■ TASK DESCRIPTION
Please restate the records that follow word for word, omitting any images.

Items from a data source
--------
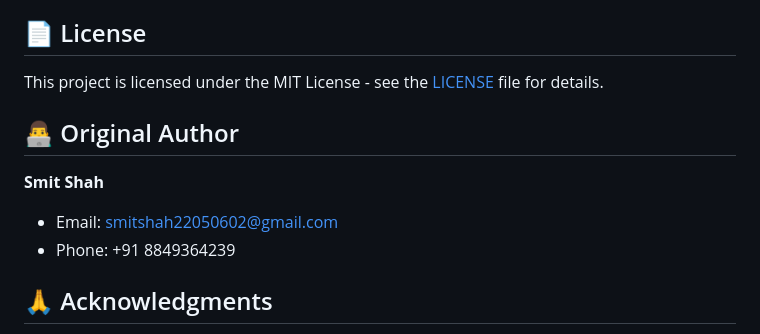
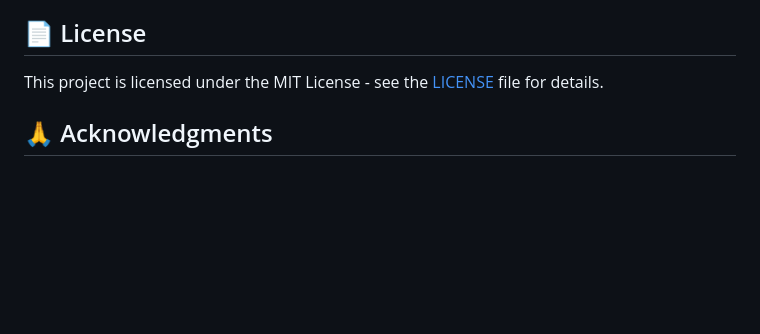
Before and after one commit to dhairyadev26/Blood-Donation-PHP, a Markdown page: README.md, the part around the change printed below. Drawn GitHub-style; blank space fills up the shorter version.

```diff
--- a/README.md
+++ b/README.md
@@ -239,12 +238,6 @@ $mail->Port = 587;
 
 This project is licensed under the MIT License - see the [LICENSE](LICENSE) file for details.
 
-## 👨‍💻 Original Author
-
-**Smit Shah**
-- Email: smitshah22050602@gmail.com
-- Phone: +91 8849364239
-
 ## 🙏 Acknowledgments
 
 - Thanks to all blood donors who inspire this project
```
Also changed, not shown: other parts of README.md (+0 -1 lines).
--------
■ REPLY
Before and after one commit to dhairyadev26/Blood-Donation-PHP, a Markdown page: README.md, the part around the change printed below. Drawn GitHub-style; blank space fills up the shorter version.

```diff
--- a/README.md
+++ b/README.md
@@ -239,12 +238,6 @@ $mail->Port = 587;
 
 This project is licensed under the MIT License - see the [LICENSE](LICENSE) file for details.
 
-## 👨‍💻 Original Author
-
-**Smit Shah**
-- Email: smitshah22050602@gmail.com
-- Phone: +91 8849364239
-
 ## 🙏 Acknowledgments
 
 - Thanks to all blood donors who inspire this project
```
Also changed, not shown: other parts of README.md (+0 -1 lines).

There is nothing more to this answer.